Here's where the trickiness comes in. If the
EventType is 'Dual', then uniqueness is by
OpponentId. If the
EventType is 'Tournament', Then uniqueness is on
OpponentId will be null).
Under this architecture, I don't believe I can/should have a unique key, which isn't really my issue...
Am I safe to assume that the clustered index for this table should be on the
WrestlerRanking table ----------------------------- WrestlerRankingId int primary key clustered, Season int not null, Week int not null, IsCurrent bit not null, WrestlerId int not null, etc...
In this scenario, similar to the one above, 99% of the this table is accessed by
IsCurrent. Uniqueness can be set by
Would/should the clustered index for this table be on
WrestlerId, even though the majority of joins to this table will include the
IsCurrent column? This is definitely not unique as there could be around 20 records for the Season and WrestlerId combination (20 different weeks of rankings).
Have you tried to run an execution plan on the series of queries/statements that will be running against the table? The execution plan (especially in the later versions) is pretty good at suggesting indexes. If you have and it is not suggesting any, can you post the execution plans for review?
is there a particular reason you need it to be clustered? Obviously it will perform better, but I would try non-clustered first to see if it gets you the desired performance.
Here's where the trickiness comes in. If the EventType is 'Dual', then uniqueness >is by Season, EventDate, SchoolId, OpponentId. If the EventType is 'Tournament', >Then uniqueness is on Season, EventDate, SchoolId, EventName (OpponentId will be >null).
I'd look at what's common between these two queries to determine what columns to use in the Clustered Index.
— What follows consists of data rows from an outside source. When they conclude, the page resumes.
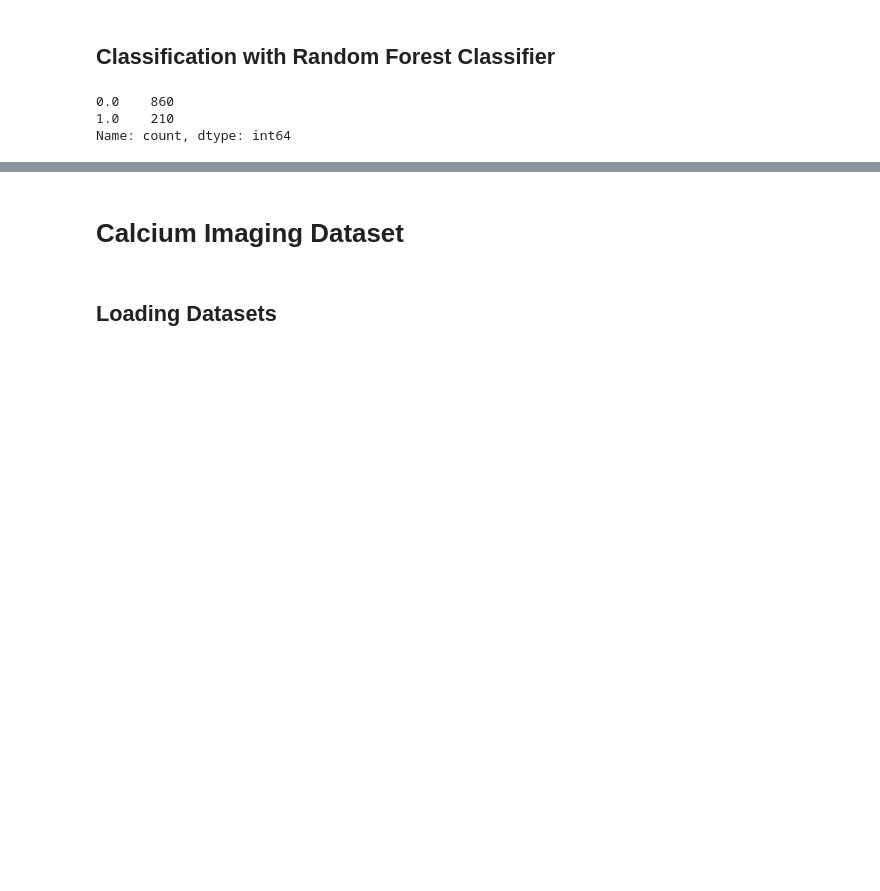
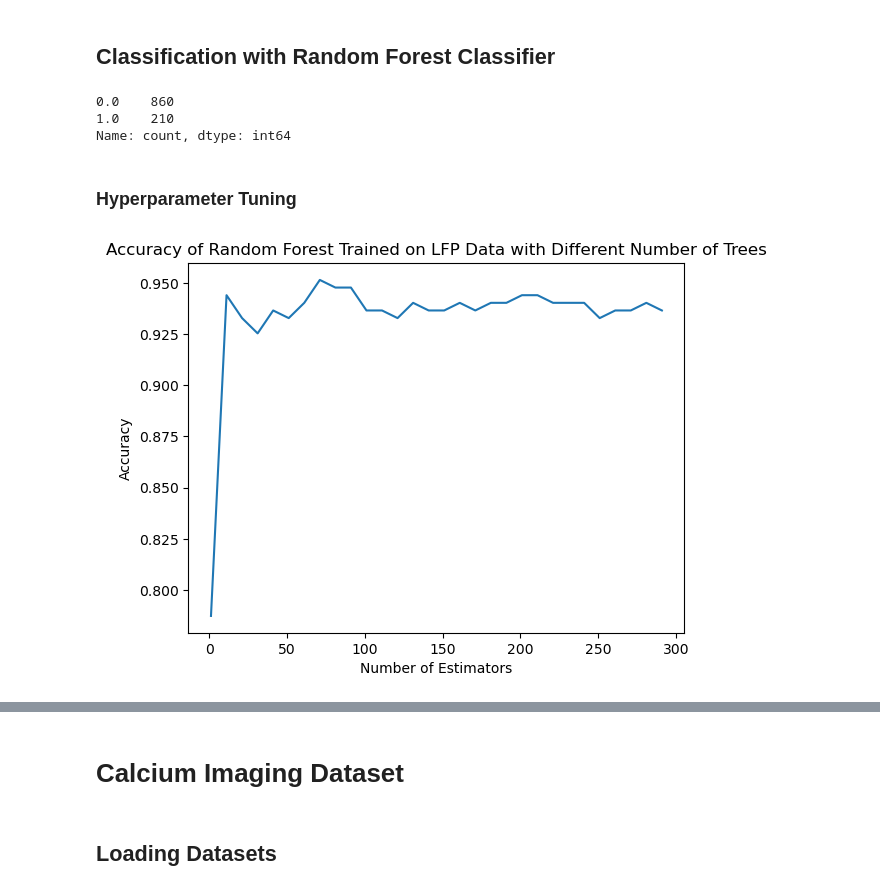
Before and after one commit to pbvijaya/BIPN162_Cell_Types, a Jupyter notebook: final_project_models.ipynb, the cells around one changed output, grey strips where cells are left out. Saved outputs shown, nothing was run; the diff lists cells and outputs as text; code cells hidden in the pictures; blank space fills up the shorter version.

Commit message:
Hyperparameter Tuning

```diff
--- a/final_project_models.ipynb
+++ b/final_project_models.ipynb
@@ -243,8 +243,8 @@ value__fft_coefficient__attr_"angle"__coeff_83                        4.248387e-
 Length: 363, dtype: float64
 # %%
 # lfp_normalized_features.to_csv('/Users/Devin Chang/Documents/BIPN162/BIPN162_Cell_Types/normalized_lfp_features.csv', index=True)
-# lfp_normalized_features = pd.read_csv('/Users/Devin Chang/Documents/BIPN162/BIPN162_Cell_Types/normalized_lfp_features.csv')
-# lfp_normalized_features = lfp_normalized_features.iloc[:, 1:]
+lfp_normalized_features = pd.read_csv('/Users/Devin Chang/Documents/BIPN162/BIPN162_Cell_Types/tsfresh_feature_matrix/normalized_lfp_features.csv')
+lfp_normalized_features = lfp_normalized_features.iloc[:, 1:]
 # %% [markdown]
 ## Classification with Random Forest Classifier
 # %%
@@ -261,3 +261,26 @@ pd.Series(lfp_y_train).value_counts()
 0.0    860
 1.0    210
 Name: count, dtype: int64
+# %% [markdown]
+### Hyperparameter Tuning
+# %%
+clf_accuracies = []
+train_errors, val_errors = [], []
+lfp_class_weight = {0: 1, 1: 4}
+num_estimators = np.arange(1, 300, 10)
+for num in num_estimators:
+    temp_clf = RandomForestClassifier(n_estimators=num, class_weight=lfp_class_weight, random_state=3)
+    temp_clf.fit(lfp_X_train, lfp_y_train)
+    temp_test_pred = temp_clf.predict(lfp_X_test)
+    temp_train_pred = temp_clf.predict(lfp_X_train)
+    clf_accuracies.append(accuracy_score(lfp_y_test, temp_test_pred))
+    train_errors.append(1 - accuracy_score(lfp_y_train, temp_train_pred))
+    val_errors.append(1 - accuracy_score(lfp_y_test, temp_test_pred))
+# %%
+plt.plot(num_estimators, clf_accuracies)
+plt.title('Accuracy of Random Forest Trained on LFP Data with Different Number of Trees')
+plt.xlabel('Number of Estimators')
+plt.ylabel('Accuracy')
+plt.show()
+# %% [output]
+[figure, added]
```
Also changed, not shown: parts of 20 cells of this notebook.
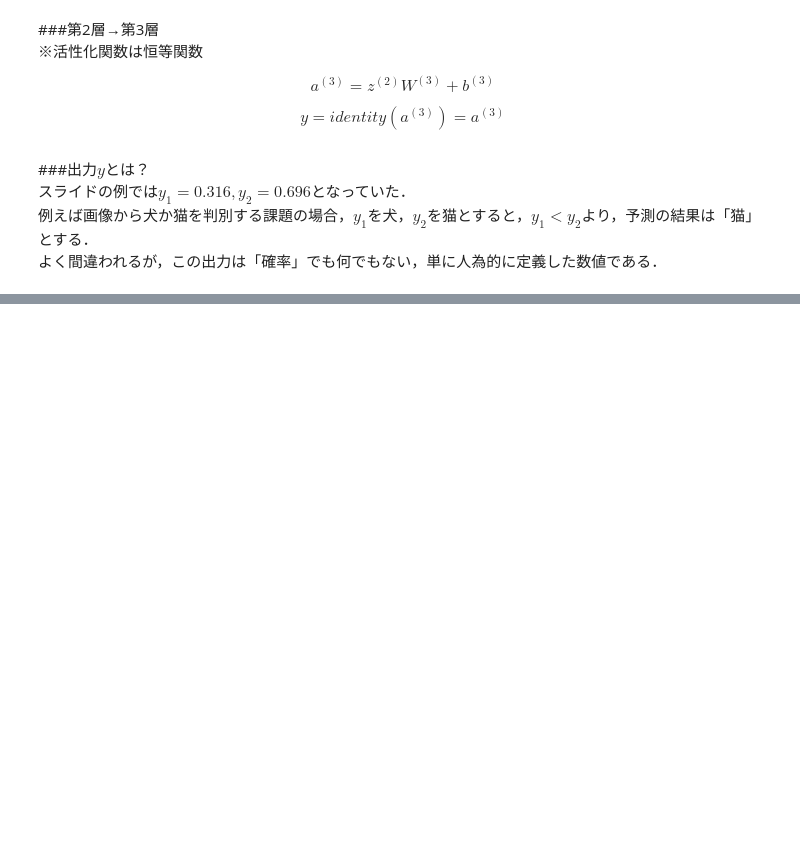
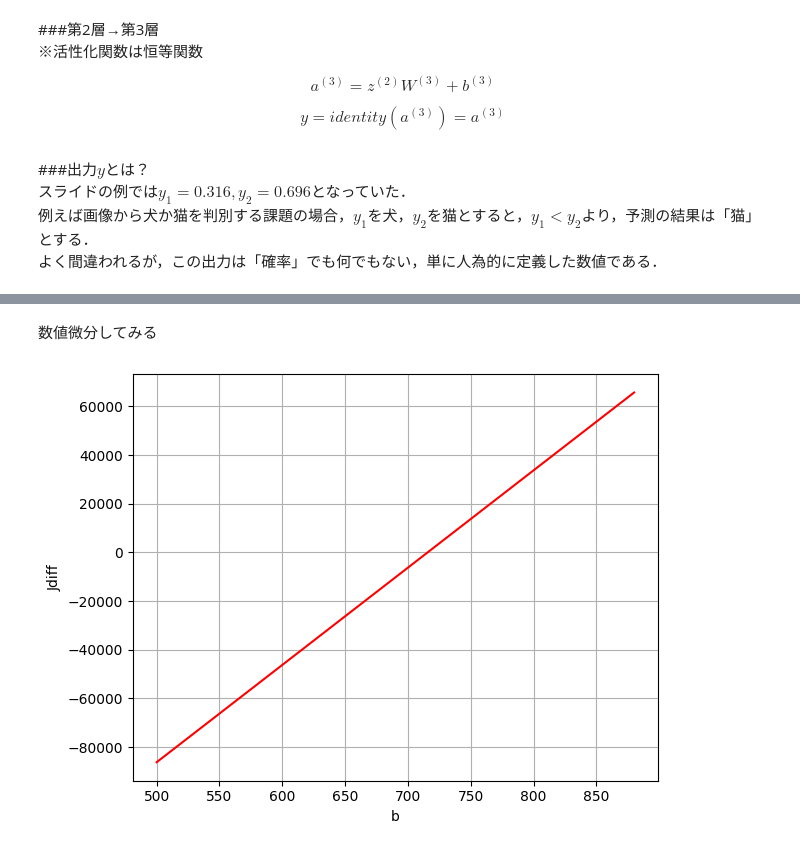
Before and after one commit to yasyamauchi/education, a Jupyter notebook: 2023AI.ipynb, the cells around one changed output, grey strips where cells are left out. Cells and saved outputs as stored; diff of their text form; code cells hidden in the pictures; blank space fills up the shorter version.

```diff
--- a/2023AI.ipynb
+++ b/2023AI.ipynb
@@ -1429,0 +1519,19 @@ $$
+# %% [markdown]
+数値微分してみる
+# %%
+import numpy as np
+import matplotlib.pyplot as plt
+
+Jdiff = np.diff(np.array(Jlist))
+blistdel = np.delete(blist,-1)
+
+# グラフの描画
+fig, axe = plt.subplots()
+axe.set_xlabel('b')  # x軸ラベル
+axe.set_ylabel('Jdiff')  # y軸ラベル
+axe.grid()            # 罫線
+axe.plot(blistdel,Jdiff,color="r")
+fig.tight_layout()  # レイアウトの設定
+plt.show()
+# %% [output]
+[figure, added]
```
Also changed, not shown: parts of 6 cells of this notebook.
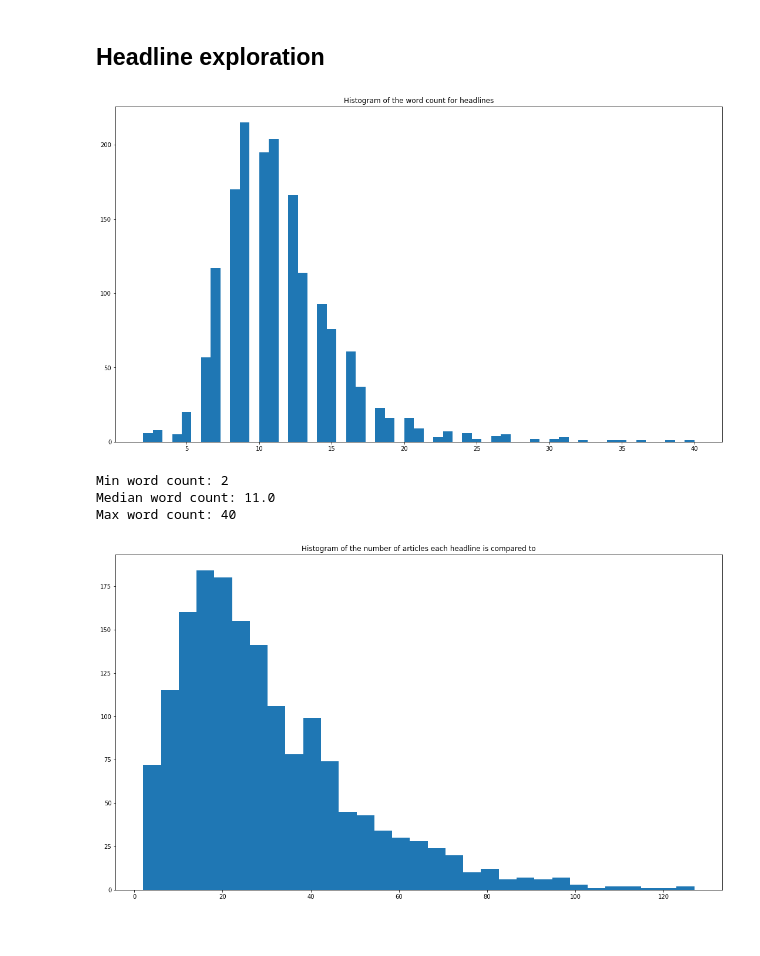
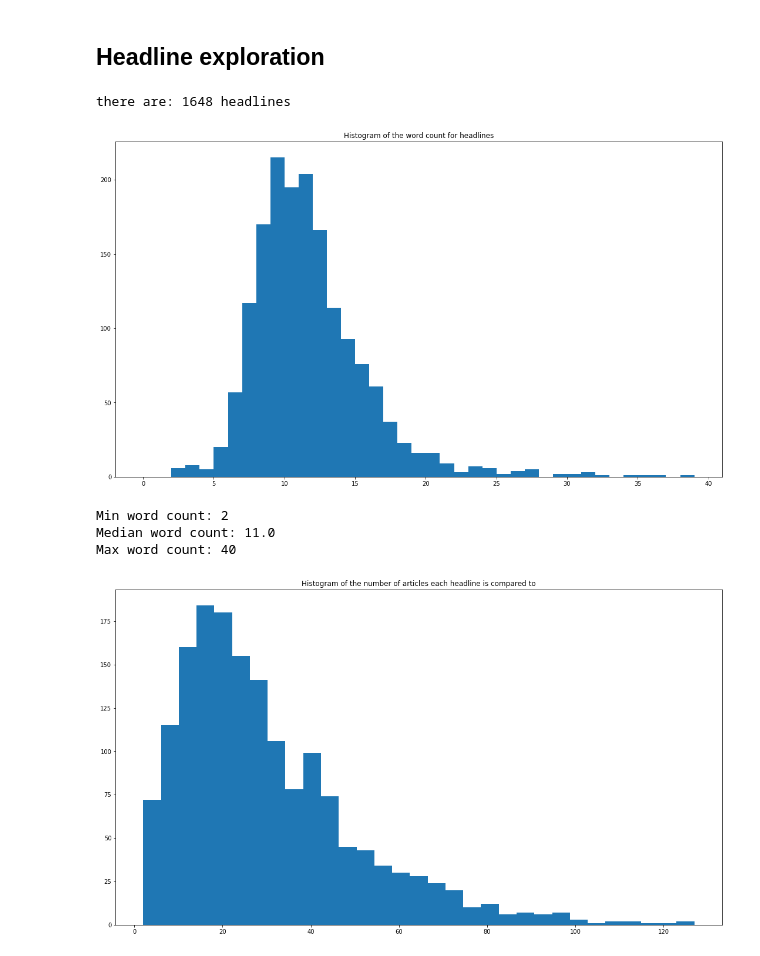
Before and after one commit to goddenrich/fake-news-challenge, a Jupyter notebook: Dataset_exploration.ipynb, the cells around one changed output. Cells and saved outputs as stored; diff of their text form; code cells hidden in the pictures.

Commit message:
further exploration of headlines and stances;

```diff
--- a/Dataset_exploration.ipynb
+++ b/Dataset_exploration.ipynb
@@ -170,17 +170,20 @@ headlines = headlines.drop_duplicates(subset=['Headline'])
 headlines['language']=headlines.apply(lambda row: detect_language(row['Headline']), axis=1)
 headlines['wordCount']=headlines.apply(lambda row: len(row['Headline'].split()), axis=1)
 headlines['sentenceCount']=headlines.apply(lambda row: row['Headline'].count('.')+row['Headline'].count('?')+row['Headline'].count('!'), axis=1)
+print 'there are:', len(headlines), 'headlines'
+# %% [output]
+there are: 1648 headlines
 # %%
 plt.figure(figsize=(18.5, 10.5))
 a = headlines['wordCount']  # deterministic random data
-plt.hist(a.as_matrix(), bins='auto')  # plt.hist passes it's arguments to np.histogram
+plt.hist(a.as_matrix(), bins=np.arange(0,40,1))  # plt.hist passes it's arguments to np.histogram
 plt.title("Histogram of the word count for headlines")
 plt.show()
 print'Min word count:', a.min()
 print'Median word count:', a.median()
 print'Max word count:', a.max()
 # %% [output]
-[figure, old version]
+[figure, new version]
 Min word count: 2
 Median word count: 11.0
 Max word count: 40
```
Also changed, not shown: parts of 8 cells of this notebook.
Remember, the Clustered index is effectively how the data is arranged on the disk, so it should have a structure similar to the hierarchy that queries against the table will reference. If every query, or the most critical ones, all look at Season, SchoolId and EventDate regardless of EventType, then I'd use those in the Clustered index. Additional Non-clustered covering indexes can be created for specific queries (around EventType or OpponentId, for example) which INCLUDE the columns returned to prevent key lookups.
Clustered indexes do not need to be unique, they need to specify how the data should be arranged so that queries can quickly seek to the desired location. The primary key should be unique, but it doesn't have to be a clustered index. If it's just a reference for a row value that doesn't have any useful information that queries will use (i.e. you never join on it), then it should not be part of the clustered index.
For the second example, I would probably use Season, Week, and WrestlerId if those are most queried. The order should be in the logical heirarchy that the data is queried in...which brings me to my next point:
All this advice is contingent on the execution plans of your queries.
Always, ALWAYS, use actual execution information to determine what the best indexes for your queries are. Got some table scan issues? Implement a clustered index. Got a Clustered index scan slowing you down? Look into implementing a non-clustered covering index for that query based on the columns it's looking up (often suggested by the DB engine itself). Got key lookup? Try using an INCLUDES on the affected index with the looked-up columns. Indexing hypothetically, before you're super familiar with the DB engine, often leads to wasted time and rework. I'm not saying to shut your brain off and just blindly follow the query plan's suggested indexes, but instead use the query plan to build your indexing strategy rather than trying to preempt it, or second guess it.